Top of GIVEN ENTRIES

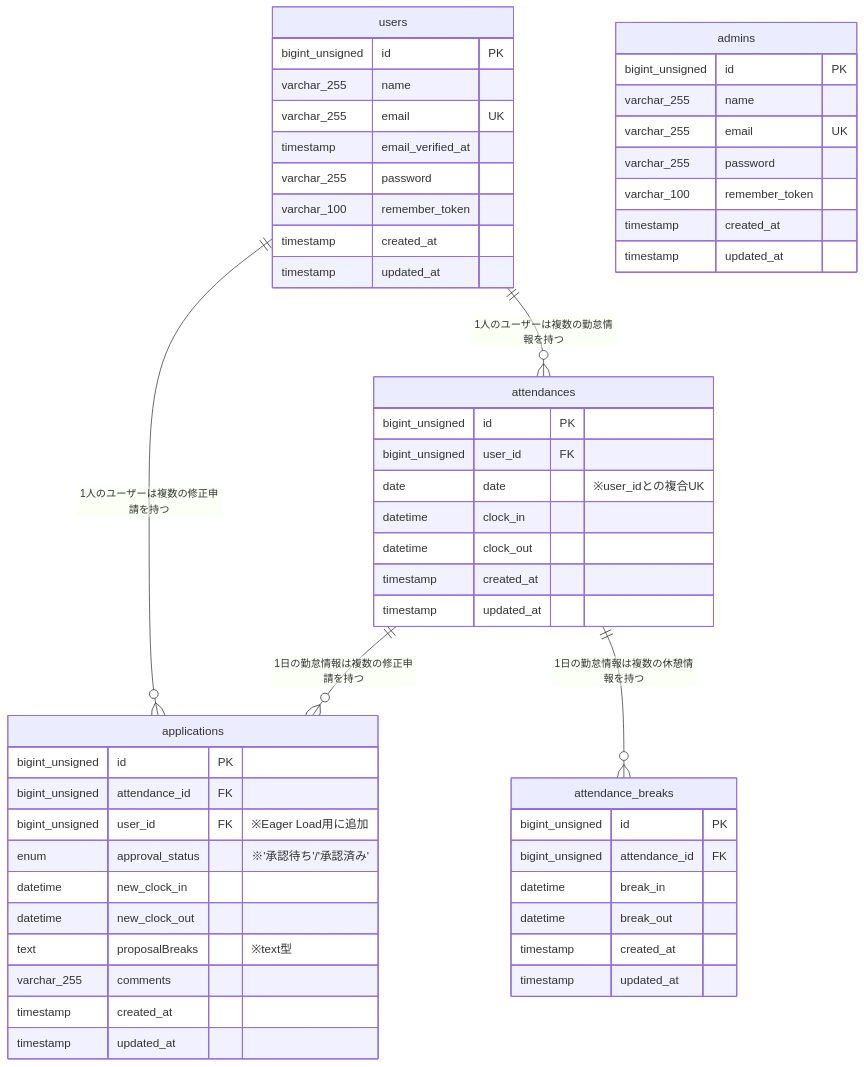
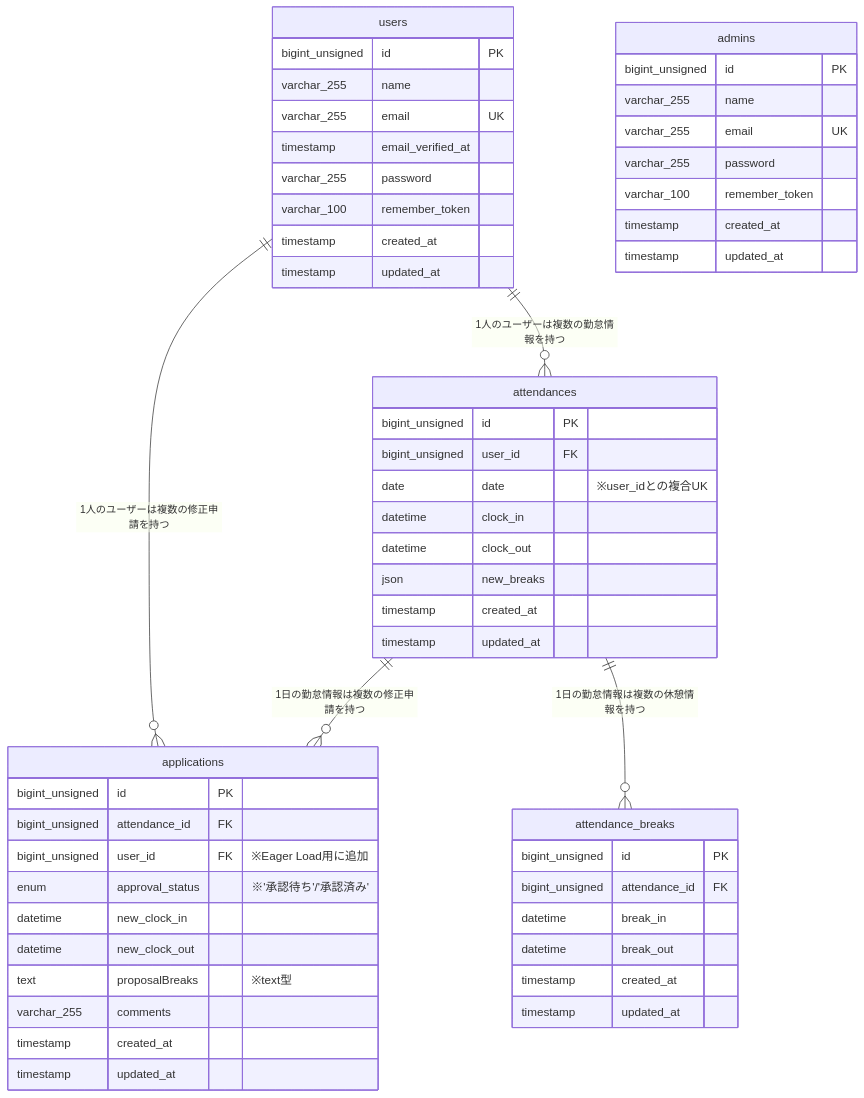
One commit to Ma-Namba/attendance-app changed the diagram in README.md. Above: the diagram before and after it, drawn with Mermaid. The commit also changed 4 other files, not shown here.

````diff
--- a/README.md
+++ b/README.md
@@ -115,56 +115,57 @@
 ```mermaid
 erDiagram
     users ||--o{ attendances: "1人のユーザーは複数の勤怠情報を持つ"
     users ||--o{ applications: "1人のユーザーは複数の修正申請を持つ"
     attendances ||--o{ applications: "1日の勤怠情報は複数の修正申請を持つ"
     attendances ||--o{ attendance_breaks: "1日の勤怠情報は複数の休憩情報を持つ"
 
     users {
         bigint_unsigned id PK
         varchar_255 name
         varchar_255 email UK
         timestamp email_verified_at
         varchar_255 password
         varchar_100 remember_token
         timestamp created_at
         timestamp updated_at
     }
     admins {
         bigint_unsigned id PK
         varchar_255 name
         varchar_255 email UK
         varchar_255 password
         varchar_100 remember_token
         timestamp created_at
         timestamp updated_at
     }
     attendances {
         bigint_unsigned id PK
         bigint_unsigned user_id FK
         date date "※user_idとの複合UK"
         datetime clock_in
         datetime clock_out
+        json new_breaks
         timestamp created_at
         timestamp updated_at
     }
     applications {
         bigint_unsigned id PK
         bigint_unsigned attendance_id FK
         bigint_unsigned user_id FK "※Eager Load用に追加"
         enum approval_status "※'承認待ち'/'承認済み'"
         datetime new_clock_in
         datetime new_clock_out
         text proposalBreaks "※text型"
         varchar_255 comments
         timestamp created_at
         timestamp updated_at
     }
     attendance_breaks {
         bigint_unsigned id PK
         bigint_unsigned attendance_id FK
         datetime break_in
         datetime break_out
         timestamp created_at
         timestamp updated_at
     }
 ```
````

Bottom of GIVEN ENTRIES

* WORK REQUIRED
When you copy the entries, keep every word exactly as it stands and drop any pictures.

* REPLY TO THE TASK
One commit to Ma-Namba/attendance-app changed the diagram in README.md. Above: the diagram before and after it, drawn with Mermaid. The commit also changed 4 other files, not shown here.

````diff
--- a/README.md
+++ b/README.md
@@ -115,56 +115,57 @@
 ```mermaid
 erDiagram
     users ||--o{ attendances: "1人のユーザーは複数の勤怠情報を持つ"
     users ||--o{ applications: "1人のユーザーは複数の修正申請を持つ"
     attendances ||--o{ applications: "1日の勤怠情報は複数の修正申請を持つ"
     attendances ||--o{ attendance_breaks: "1日の勤怠情報は複数の休憩情報を持つ"
 
     users {
         bigint_unsigned id PK
         varchar_255 name
         varchar_255 email UK
         timestamp email_verified_at
         varchar_255 password
         varchar_100 remember_token
         timestamp created_at
         timestamp updated_at
     }
     admins {
         bigint_unsigned id PK
         varchar_255 name
         varchar_255 email UK
         varchar_255 password
         varchar_100 remember_token
         timestamp created_at
         timestamp updated_at
     }
     attendances {
         bigint_unsigned id PK
         bigint_unsigned user_id FK
         date date "※user_idとの複合UK"
         datetime clock_in
         datetime clock_out
+        json new_breaks
         timestamp created_at
         timestamp updated_at
     }
     applications {
         bigint_unsigned id PK
         bigint_unsigned attendance_id FK
         bigint_unsigned user_id FK "※Eager Load用に追加"
         enum approval_status "※'承認待ち'/'承認済み'"
         datetime new_clock_in
         datetime new_clock_out
         text proposalBreaks "※text型"
         varchar_255 comments
         timestamp created_at
         timestamp updated_at
     }
     attendance_breaks {
         bigint_unsigned id PK
         bigint_unsigned attendance_id FK
         datetime break_in
         datetime break_out
         timestamp created_at
         timestamp updated_at
     }
 ```
````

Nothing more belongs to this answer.